Coldbath Fields Riot (Grays Inn Road)
On May 16th 1833 a major crowd disturbance was dealt with by the Metropolitan Police with controversial use of force. PC Robert Culley was killed at this event, and the jury returned a verdict of Justifiable Homicide, believing the police had been "ferocious, brutal and unprovoked by the people".
This report begins: 'A Full, True and Particular Account of that Great Public Meeting which took place in Coldbath-fields, London, on Monday last, for the purpose of forming a NATIONAL CONVENTION, giving an account of the Speeches delivered on the occasion, -- Together with an account of the desperate attack by 3000 Policemen, under the direction of Lord Melbourne, and Colonel Rowan and Mr Mayne, -- with the names of the killed and wounded, and the number taken prisoners.' The sheet was published by Francis McCartney of Edinburgh in May, 1833, and the story was sourced from 'The Caledonian Mercury' of May the 16th, 1833.

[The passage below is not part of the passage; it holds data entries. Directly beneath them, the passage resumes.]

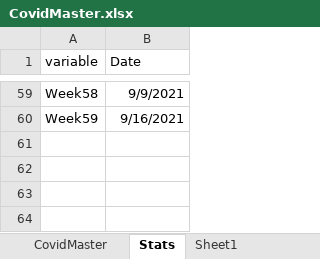
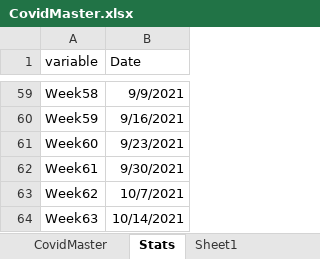
Before and after one commit to DCID33/SITE, an Excel workbook: _files/CovidMaster.xlsx, sheet Stats, drawn as a sheet; only a part is shown, gaps mark what is left out; values as stored, in another font and other column widths than the file's, no borders; the diff names each change by its address in the sheet, - before the commit and + after, or states it on an @@ line.

```diff
--- a/_files/CovidMaster.xlsx (sheet Stats)
+++ b/_files/CovidMaster.xlsx (sheet Stats)
+row 61: Week60 | 9/23/2021
+row 62: Week61 | 9/30/2021
+row 63: Week62 | 10/7/2021
+row 64: Week63 | 10/14/2021
```
Also changed, not shown: sheet CovidMaster, formulas that keep their value, 14 other files.
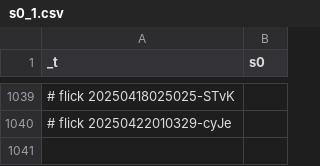
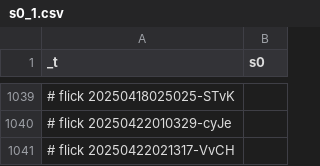
Before and after one commit to abikesa/genealogy, a CSV file: kitabo/ensi/nis/App/assets/csv/s0_1.csv, drawn as a sheet; only a part is shown, gaps mark what is left out.

Commit message:
kitabo/ensi/nis/App/assets/csv/s0_1.csv

```diff
--- a/kitabo/ensi/nis/App/assets/csv/s0_1.csv
+++ b/kitabo/ensi/nis/App/assets/csv/s0_1.csv
@@ -1040 +1040,2 @@ _t,s0
 # flick 20250422010329-cyJe
+# flick 20250422021317-VvCH
```
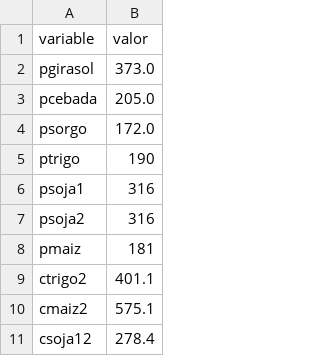
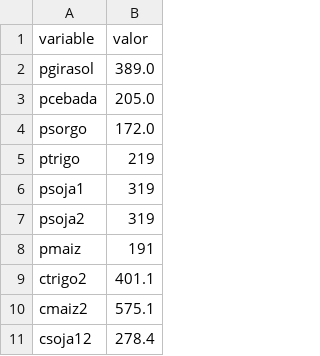
Before and after one commit to Jthl1986/T1, a CSV file: variablessep25vf1.csv, drawn as a sheet; only a part is shown.

Commit message:
Update variablessep25vf1.csv

```diff
--- a/variablessep25vf1.csv
+++ b/variablessep25vf1.csv
@@ -1,9 +1,9 @@
 variable,valor
-pgirasol,373.0
+pgirasol,389.0
 pcebada,205.0
 psorgo,172.0
-ptrigo,190
-psoja1,316
-psoja2,316
-pmaiz,181
+ptrigo,219
+psoja1,319
+psoja2,319
+pmaiz,191
 ctrigo2,401.1
```
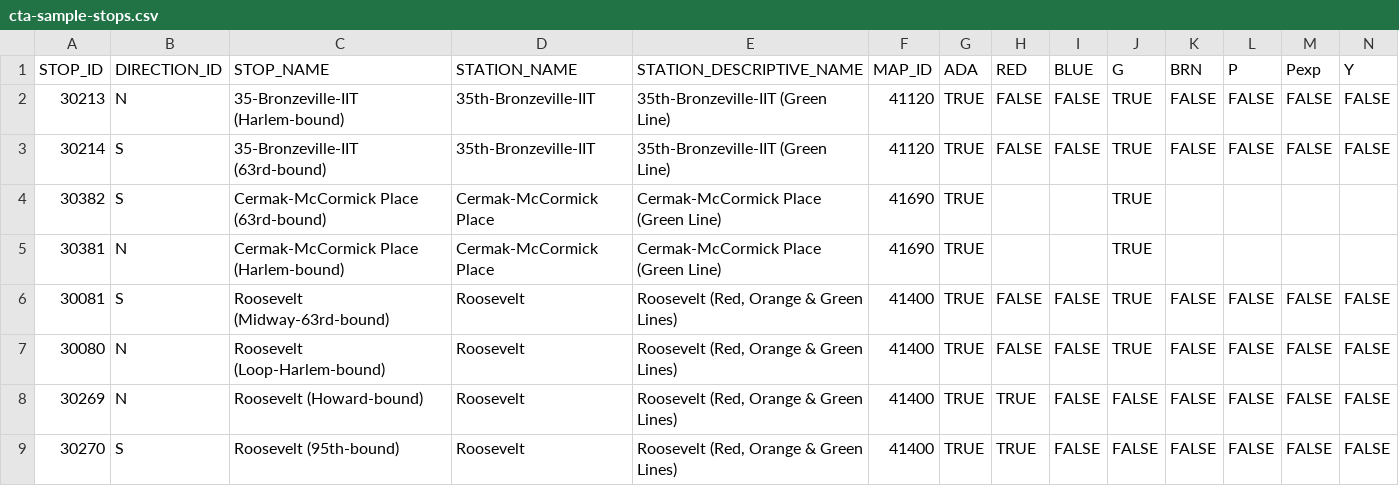
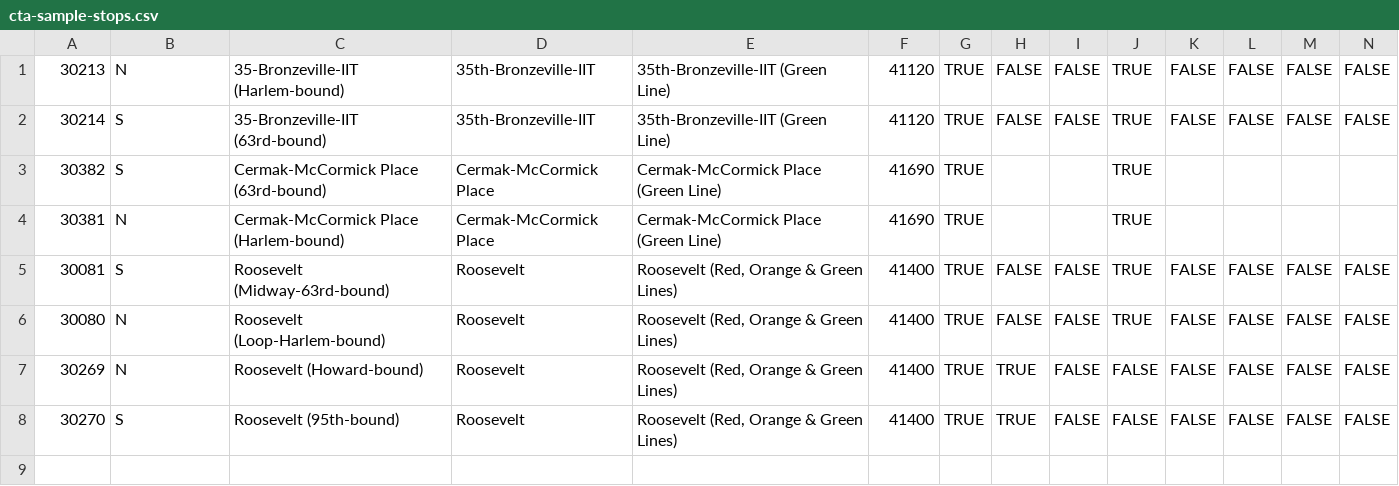
Before and after one commit to vingkan/ctatraintracker, a CSV file: cs201ctamodel/cta-sample-stops.csv, drawn as a sheet; only a part is shown; rows hold the shown columns only; the diff names each change by its address in the sheet, - before the commit and + after, or states it on an @@ line.

```diff
--- a/cs201ctamodel/cta-sample-stops.csv
+++ b/cs201ctamodel/cta-sample-stops.csv
-row 1: STOP_ID | DIRECTION_ID | STOP_NAME | STATION_NAME | STATION_DESCRIPTIVE_NAME | MAP_ID | ADA | RED | BLUE | G | BRN | P | Pexp | Y
```
Also changed, not shown: 9 other files.
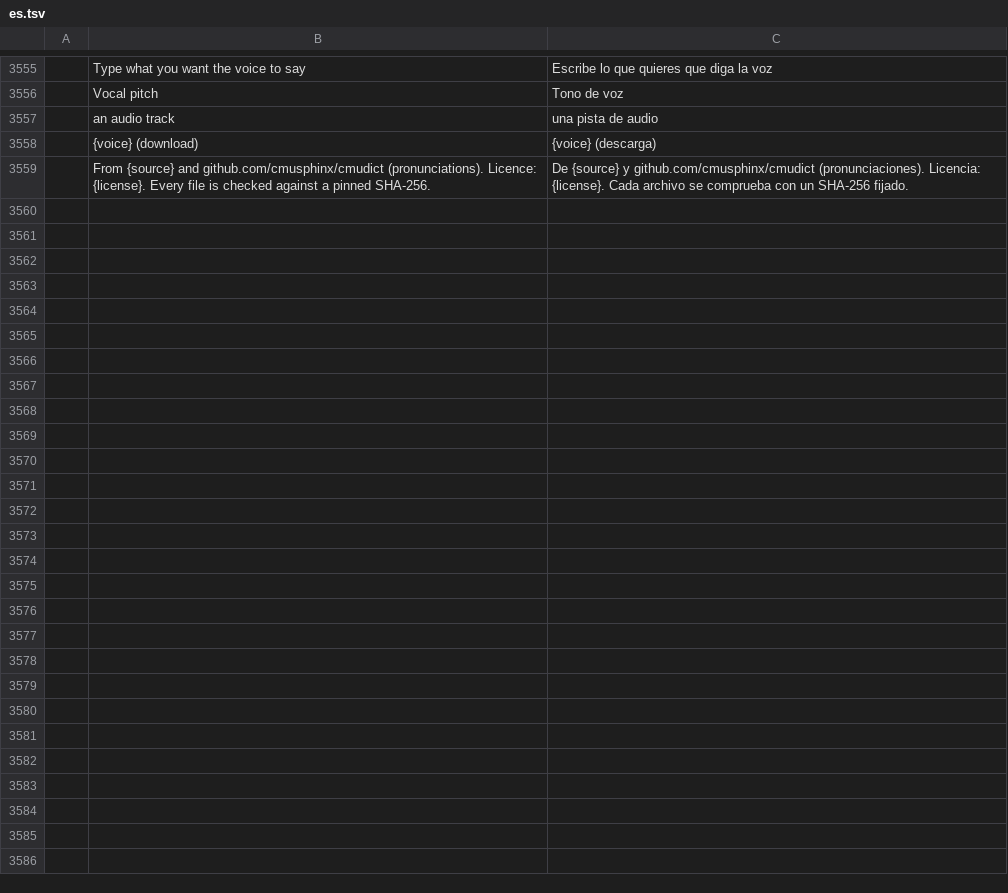
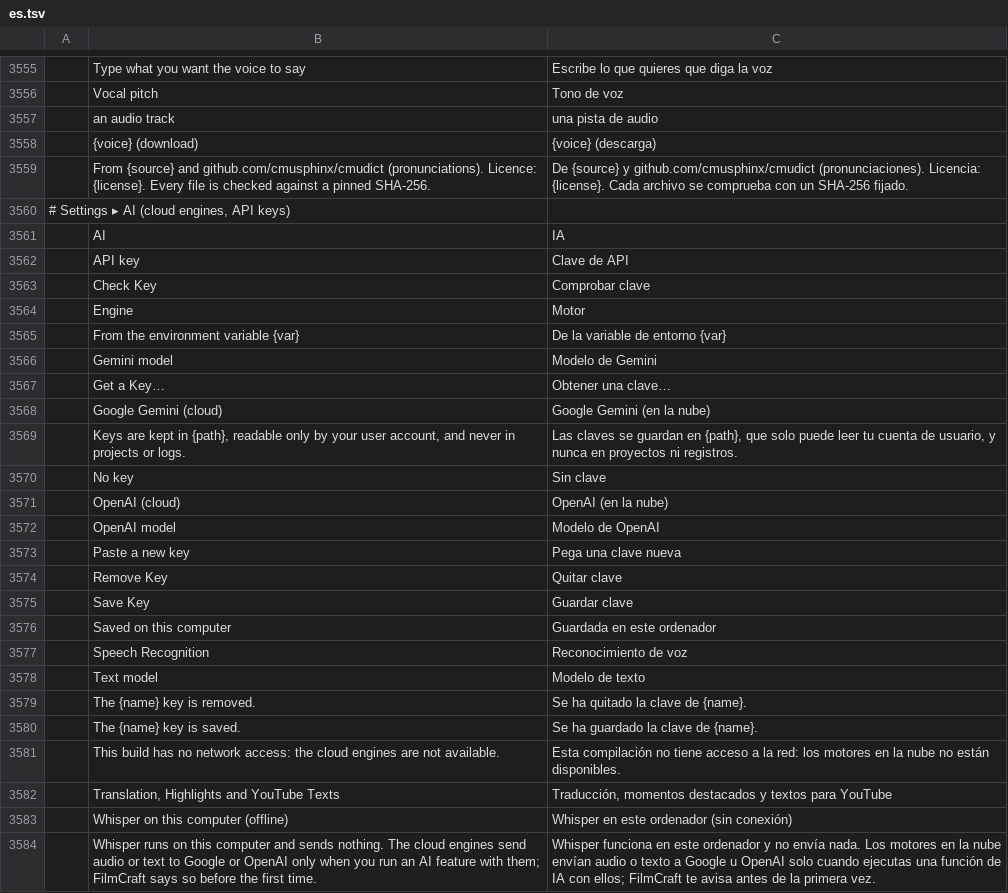
Before and after one commit to guloff/jilo-studio, a TSV file: crates/ui-egui/src/i18n/es.tsv, drawn as a sheet; only a part is shown, gaps mark what is left out.

```diff
--- a/crates/ui-egui/src/i18n/es.tsv
+++ b/crates/ui-egui/src/i18n/es.tsv
@@ -3559 +3559,26 @@
 	From {source} and github.com/cmusphinx/cmudict (pronunciations). Licence: {license}. Every file is checked against a pinned SHA-256.	De {source} y github.com/cmusphinx/cmudict (pronunciaciones). Licencia: {license}. Cada archivo se comprueba con un SHA-256 fijado.
+# Settings ▸ AI (cloud engines, API keys)
+	AI	IA
+	API key	Clave de API
+	Check Key	Comprobar clave
+	Engine	Motor
+	From the environment variable {var}	De la variable de entorno {var}
+	Gemini model	Modelo de Gemini
+	Get a Key…	Obtener una clave…
+	Google Gemini (cloud)	Google Gemini (en la nube)
+	Keys are kept in {path}, readable only by your user account, and never in projects or logs.	Las claves se guardan en {path}, que solo puede leer tu cuenta de usuario, y nunca en proyectos ni registros.
+	No key	Sin clave
+	OpenAI (cloud)	OpenAI (en la nube)
+	OpenAI model	Modelo de OpenAI
+	Paste a new key	Pega una clave nueva
+	Remove Key	Quitar clave
+	Save Key	Guardar clave
+	Saved on this computer	Guardada en este ordenador
+	Speech Recognition	Reconocimiento de voz
+	Text model	Modelo de texto
+	The {name} key is removed.	Se ha quitado la clave de {name}.
+	The {name} key is saved.	Se ha guardado la clave de {name}.
+	This build has no network access: the cloud engines are not available.	Esta compilación no tiene acceso a la red: los motores en la nube no están disponibles.
+	Translation, Highlights and YouTube Texts	Traducción, momentos destacados y textos para YouTube
+	Whisper on this computer (offline)	Whisper en este ordenador (sin conexión)
+	Whisper runs on this computer and sends nothing. The cloud engines send audio or text to Google or OpenAI only when you run an AI feature with them; FilmCraft says so before the first time.	Whisper funciona en este ordenador y no envía nada. Los motores en la nube envían audio o texto a Google u OpenAI solo cuando ejecutas una función de IA con ellos; FilmCraft te avisa antes de la primera vez.
```
Also changed, not shown: crates/ui-egui/src/i18n/ru.tsv, 25 other files.
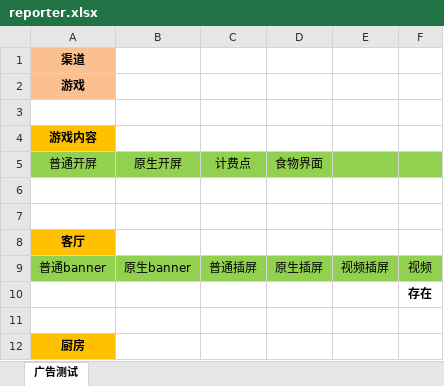
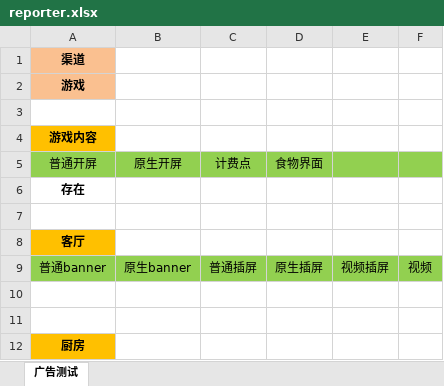
Before and after one commit to FXHao/MTT_mini, an Excel workbook: game/Reporter/reporter.xlsx, sheet 广告测试, drawn as a sheet; only a part is shown; values as stored, in another font and other column widths than the file's, no borders; the diff names each change by its address in the sheet, - before the commit and + after, or states it on an @@ line.

```diff
--- a/game/Reporter/reporter.xlsx (sheet 广告测试)
+++ b/game/Reporter/reporter.xlsx (sheet 广告测试)
-A6 (普通开屏): (empty)
+A6 (普通开屏): 存在
-F10: 存在
+F10: (empty)
```
Also changed, not shown: 3 other files.
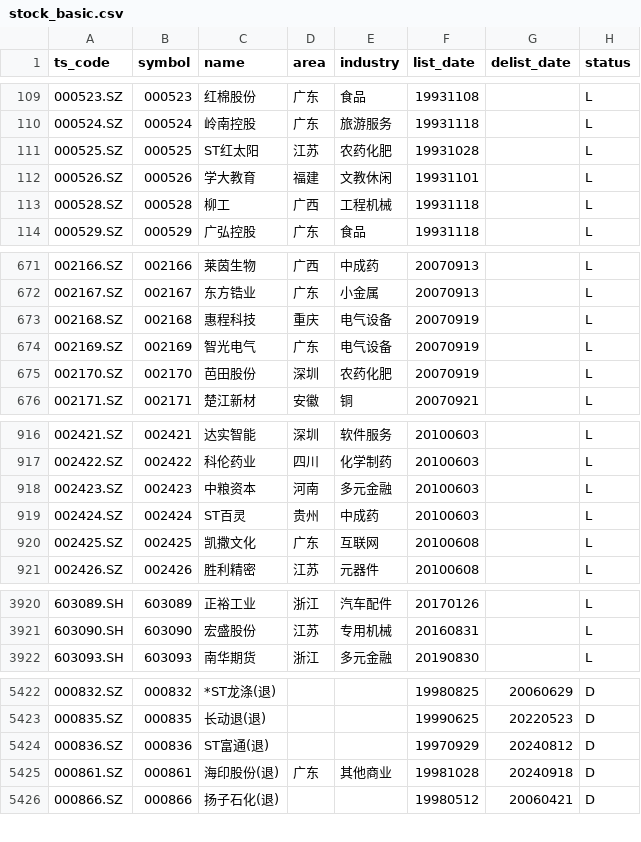
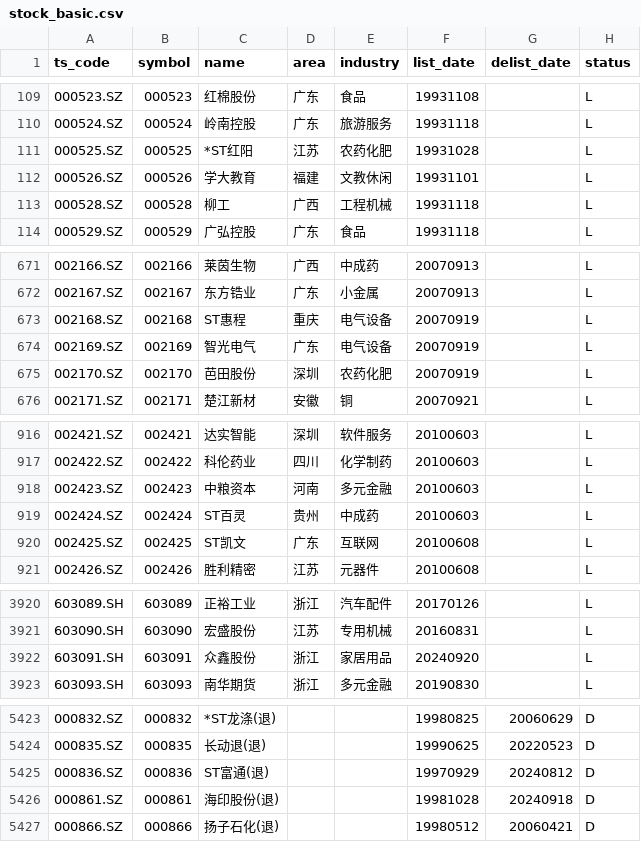
Before and after one commit to AFAN-LIFE/macropage, a CSV file: data/stock_basic.csv, drawn as a sheet; only a part is shown, gaps mark what is left out.

```diff
--- a/data/stock_basic.csv
+++ b/data/stock_basic.csv
@@ -110,3 +110,3 @@ ts_code,symbol,name,area,industry,list_date,delist_date,status
 000524.SZ,000524,岭南控股,广东,旅游服务,19931118,,L
-000525.SZ,000525,ST红太阳,江苏,农药化肥,19931028,,L
+000525.SZ,000525,*ST红阳,江苏,农药化肥,19931028,,L
 000526.SZ,000526,学大教育,福建,文教休闲,19931101,,L
@@ -672,3 +672,3 @@ ts_code,symbol,name,area,industry,list_date,delist_date,status
 002167.SZ,002167,东方锆业,广东,小金属,20070913,,L
-002168.SZ,002168,惠程科技,重庆,电气设备,20070919,,L
+002168.SZ,002168,ST惠程,重庆,电气设备,20070919,,L
 002169.SZ,002169,智光电气,广东,电气设备,20070919,,L
@@ -919,3 +919,3 @@ ts_code,symbol,name,area,industry,list_date,delist_date,status
 002424.SZ,002424,ST百灵,贵州,中成药,20100603,,L
-002425.SZ,002425,凯撒文化,广东,互联网,20100608,,L
+002425.SZ,002425,ST凯文,广东,互联网,20100608,,L
 002426.SZ,002426,胜利精密,江苏,元器件,20100608,,L
@@ -3921,2 +3921,3 @@ ts_code,symbol,name,area,industry,list_date,delist_date,status
 603090.SH,603090,宏盛股份,江苏,专用机械,20160831,,L
+603091.SH,603091,众鑫股份,浙江,家居用品,20240920,,L
 603093.SH,603093,南华期货,浙江,多元金融,20190830,,L
@@ -5424,3 +5425,3 @@ ts_code,symbol,name,area,industry,list_date,delist_date,status
 000836.SZ,000836,ST富通(退),,,19970929,20240812,D
-000861.SZ,000861,海印股份(退),广东,其他商业,19981028,20240918,D
+000861.SZ,000861,海印股份(退),,,19981028,20240918,D
 000866.SZ,000866,扬子石化(退),,,19980512,20060421,D
```
Also changed, not shown: data/tf_continuous.csv, data/yield.csv, 1 other file.
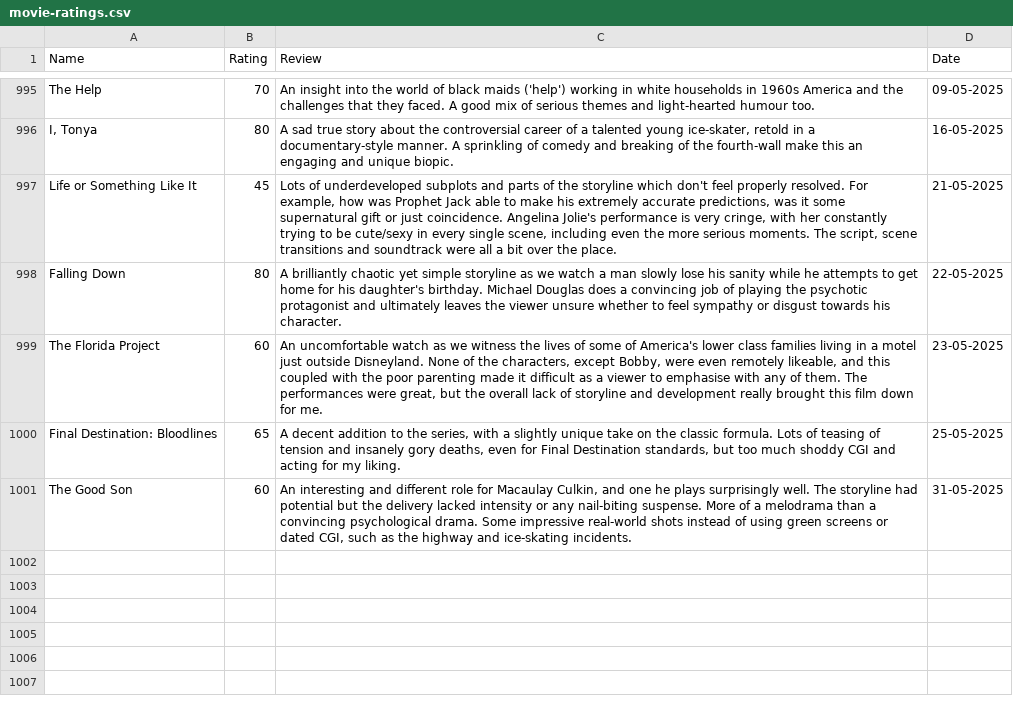
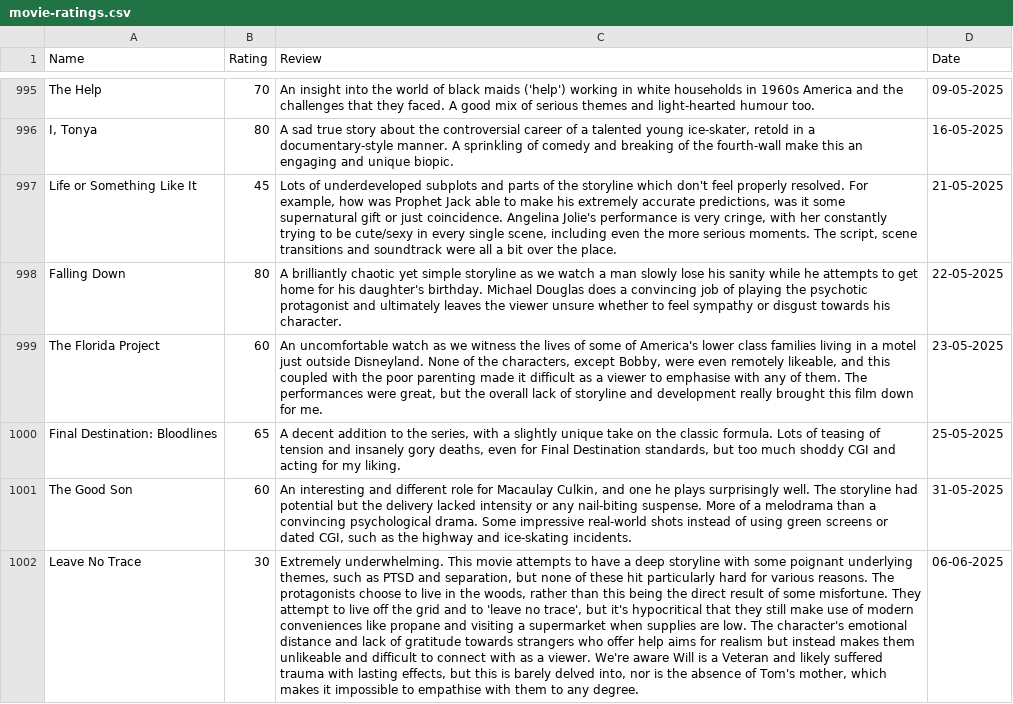
Before and after one commit to tnoel999888/lister, a CSV file: src/data/movie-ratings.csv, drawn as a sheet; only a part is shown, gaps mark what is left out; the diff names each change by its address in the sheet, - before the commit and + after, or states it on an @@ line.

Commit message:
Update movie-ratings.csv

```diff
--- a/src/data/movie-ratings.csv
+++ b/src/data/movie-ratings.csv
+row 1002: Leave No Trace | 30 | Extremely underwhelming. This movie attempts to have a deep storyline with some poignant underlying themes, such as PTSD and separation, but none of these hit particularly hard for various reasons. The protagonists choose to live in the woods, rather than this being the direct result of some misfortune. They attempt to live off the grid and to 'leave no trace', but it's hypocritical that they still make use of modern conveniences like propane and visiting a supermarket when supplies are low. The character's emotional distance and lack of gratitude towards strangers who offer help aims for realism but instead makes them unlikeable and difficult to connect with as a viewer. We're aware Will is a Veteran and likely suffered trauma with lasting effects, but this is barely delved into, nor is the absence of Tom's mother, which makes it impossible to empathise with them to any degree. | 06-06-2025
```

This broadside tells of a political meeting at Coldbath Fields, London, that somehow ended up as a calamitous riot. Held on the 16th of May, 1833, the meeting was organised by ordinary working men who wanted an increase in their wages. It seems that the police, with batons drawn, marched on the 1,000 attendees at the meeting, leading to fighting and, tragically, the fatal stabbing of one policemen, PC Robert Cully. The reference to the then home secretary, Lord Melbourne (1779-1848), shows that, although the authorities tried to legislate against such meetings, many people chose to defy the law and attend these political gatherings.
Mount Pleasant Sorting Office now occupies the site.
Click on the Image(s) For Detail